»»

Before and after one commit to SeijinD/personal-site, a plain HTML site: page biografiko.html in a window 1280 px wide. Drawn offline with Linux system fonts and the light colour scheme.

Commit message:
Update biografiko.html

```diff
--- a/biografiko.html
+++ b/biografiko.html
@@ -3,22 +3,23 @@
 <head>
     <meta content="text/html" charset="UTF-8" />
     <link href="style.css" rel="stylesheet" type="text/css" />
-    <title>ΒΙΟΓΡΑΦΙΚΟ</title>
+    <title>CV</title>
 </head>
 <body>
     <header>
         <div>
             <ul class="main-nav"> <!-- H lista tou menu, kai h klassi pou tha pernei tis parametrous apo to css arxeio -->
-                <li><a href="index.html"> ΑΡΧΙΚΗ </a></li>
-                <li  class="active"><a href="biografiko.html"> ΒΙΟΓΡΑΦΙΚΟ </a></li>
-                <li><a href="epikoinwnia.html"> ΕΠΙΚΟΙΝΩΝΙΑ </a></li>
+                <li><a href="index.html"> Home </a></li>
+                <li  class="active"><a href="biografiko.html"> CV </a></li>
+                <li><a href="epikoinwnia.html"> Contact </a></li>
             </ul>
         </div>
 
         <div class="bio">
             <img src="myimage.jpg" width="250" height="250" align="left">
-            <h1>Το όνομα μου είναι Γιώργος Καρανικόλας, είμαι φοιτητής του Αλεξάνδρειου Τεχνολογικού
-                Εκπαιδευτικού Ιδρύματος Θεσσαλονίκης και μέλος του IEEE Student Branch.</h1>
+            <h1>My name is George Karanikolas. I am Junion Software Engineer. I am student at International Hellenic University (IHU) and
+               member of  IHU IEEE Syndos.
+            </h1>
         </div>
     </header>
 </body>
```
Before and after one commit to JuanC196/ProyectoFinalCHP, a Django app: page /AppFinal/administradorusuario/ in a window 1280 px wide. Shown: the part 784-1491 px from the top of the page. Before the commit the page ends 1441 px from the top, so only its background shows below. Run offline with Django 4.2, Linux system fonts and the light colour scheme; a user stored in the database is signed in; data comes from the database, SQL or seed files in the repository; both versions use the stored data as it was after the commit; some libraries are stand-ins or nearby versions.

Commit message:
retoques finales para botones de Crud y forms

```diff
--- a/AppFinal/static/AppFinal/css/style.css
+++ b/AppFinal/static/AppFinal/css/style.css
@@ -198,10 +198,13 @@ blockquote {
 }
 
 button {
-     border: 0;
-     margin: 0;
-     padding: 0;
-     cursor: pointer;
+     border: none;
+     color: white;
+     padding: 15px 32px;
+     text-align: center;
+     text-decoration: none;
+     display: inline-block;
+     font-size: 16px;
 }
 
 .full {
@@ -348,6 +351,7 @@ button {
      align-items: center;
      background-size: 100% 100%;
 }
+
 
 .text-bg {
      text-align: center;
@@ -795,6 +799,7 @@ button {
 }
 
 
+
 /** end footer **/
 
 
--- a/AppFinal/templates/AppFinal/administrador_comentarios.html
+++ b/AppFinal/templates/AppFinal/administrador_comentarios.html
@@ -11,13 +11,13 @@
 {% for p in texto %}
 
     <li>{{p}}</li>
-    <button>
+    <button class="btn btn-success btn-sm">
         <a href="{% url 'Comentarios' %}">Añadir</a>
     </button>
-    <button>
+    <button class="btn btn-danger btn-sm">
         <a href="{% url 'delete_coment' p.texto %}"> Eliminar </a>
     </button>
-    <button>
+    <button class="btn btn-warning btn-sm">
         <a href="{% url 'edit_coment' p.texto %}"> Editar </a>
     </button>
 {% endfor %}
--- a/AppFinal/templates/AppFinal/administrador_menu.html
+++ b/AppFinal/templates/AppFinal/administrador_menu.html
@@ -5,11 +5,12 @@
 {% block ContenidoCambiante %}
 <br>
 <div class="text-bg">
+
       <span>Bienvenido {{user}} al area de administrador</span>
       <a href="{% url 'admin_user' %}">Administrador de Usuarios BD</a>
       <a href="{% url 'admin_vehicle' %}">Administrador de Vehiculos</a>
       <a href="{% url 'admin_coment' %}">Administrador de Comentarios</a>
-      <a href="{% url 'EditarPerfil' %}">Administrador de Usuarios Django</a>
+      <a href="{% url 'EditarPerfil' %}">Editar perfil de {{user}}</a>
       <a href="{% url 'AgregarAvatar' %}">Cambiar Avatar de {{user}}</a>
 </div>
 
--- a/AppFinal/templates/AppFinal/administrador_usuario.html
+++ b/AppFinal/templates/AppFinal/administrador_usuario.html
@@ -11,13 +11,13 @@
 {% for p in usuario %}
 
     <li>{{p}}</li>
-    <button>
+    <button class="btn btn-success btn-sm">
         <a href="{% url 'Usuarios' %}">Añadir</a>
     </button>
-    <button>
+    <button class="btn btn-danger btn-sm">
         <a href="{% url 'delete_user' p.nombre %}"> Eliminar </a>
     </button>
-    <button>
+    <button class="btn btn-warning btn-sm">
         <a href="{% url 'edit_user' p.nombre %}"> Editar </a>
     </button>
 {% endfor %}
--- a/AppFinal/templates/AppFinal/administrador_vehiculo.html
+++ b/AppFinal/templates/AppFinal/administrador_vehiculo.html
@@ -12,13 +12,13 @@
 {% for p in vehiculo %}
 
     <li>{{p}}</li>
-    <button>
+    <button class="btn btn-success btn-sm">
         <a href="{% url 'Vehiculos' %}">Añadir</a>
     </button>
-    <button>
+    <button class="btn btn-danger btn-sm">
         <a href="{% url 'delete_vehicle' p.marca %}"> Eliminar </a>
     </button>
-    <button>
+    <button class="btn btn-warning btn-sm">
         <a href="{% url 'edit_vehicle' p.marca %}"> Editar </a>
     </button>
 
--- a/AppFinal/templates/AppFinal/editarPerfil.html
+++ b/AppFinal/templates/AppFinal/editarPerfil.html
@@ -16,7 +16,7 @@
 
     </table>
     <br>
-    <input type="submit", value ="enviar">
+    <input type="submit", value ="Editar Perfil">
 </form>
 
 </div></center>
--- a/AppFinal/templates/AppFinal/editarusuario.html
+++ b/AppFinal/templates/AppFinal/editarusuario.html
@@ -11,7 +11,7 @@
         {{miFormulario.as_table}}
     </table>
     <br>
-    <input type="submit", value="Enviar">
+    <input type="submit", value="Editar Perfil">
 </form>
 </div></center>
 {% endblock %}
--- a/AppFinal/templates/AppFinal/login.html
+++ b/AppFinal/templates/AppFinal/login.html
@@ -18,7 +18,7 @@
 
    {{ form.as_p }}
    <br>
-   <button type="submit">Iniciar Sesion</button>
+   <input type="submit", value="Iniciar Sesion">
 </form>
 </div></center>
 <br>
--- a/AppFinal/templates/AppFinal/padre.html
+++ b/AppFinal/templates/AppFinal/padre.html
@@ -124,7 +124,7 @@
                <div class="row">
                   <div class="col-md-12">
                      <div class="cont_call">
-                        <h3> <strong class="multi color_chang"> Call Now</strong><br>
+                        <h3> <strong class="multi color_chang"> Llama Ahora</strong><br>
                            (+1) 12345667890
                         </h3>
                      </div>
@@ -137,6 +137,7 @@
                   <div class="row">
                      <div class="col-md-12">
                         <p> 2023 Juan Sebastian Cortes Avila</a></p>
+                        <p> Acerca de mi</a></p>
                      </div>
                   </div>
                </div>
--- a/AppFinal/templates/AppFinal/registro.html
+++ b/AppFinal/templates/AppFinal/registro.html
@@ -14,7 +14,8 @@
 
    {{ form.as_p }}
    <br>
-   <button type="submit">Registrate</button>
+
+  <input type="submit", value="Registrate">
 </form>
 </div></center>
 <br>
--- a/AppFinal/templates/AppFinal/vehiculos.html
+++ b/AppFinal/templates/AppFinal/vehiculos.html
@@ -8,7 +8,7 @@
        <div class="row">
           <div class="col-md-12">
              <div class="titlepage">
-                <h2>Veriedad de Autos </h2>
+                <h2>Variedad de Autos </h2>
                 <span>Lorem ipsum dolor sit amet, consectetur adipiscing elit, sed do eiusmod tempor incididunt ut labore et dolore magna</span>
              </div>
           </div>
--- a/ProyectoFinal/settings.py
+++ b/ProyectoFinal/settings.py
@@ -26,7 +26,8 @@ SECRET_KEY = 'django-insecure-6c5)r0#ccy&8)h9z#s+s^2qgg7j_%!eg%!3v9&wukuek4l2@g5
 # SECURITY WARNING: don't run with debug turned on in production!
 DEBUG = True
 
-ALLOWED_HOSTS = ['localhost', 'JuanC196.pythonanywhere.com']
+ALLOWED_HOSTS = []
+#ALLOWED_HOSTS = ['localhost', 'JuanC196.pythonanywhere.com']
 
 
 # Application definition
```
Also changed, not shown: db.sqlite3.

««

_Exercise description:_ Tally the lines of the entries that carry the word "biografiko" and say only that number.

_Exercise response:_ 6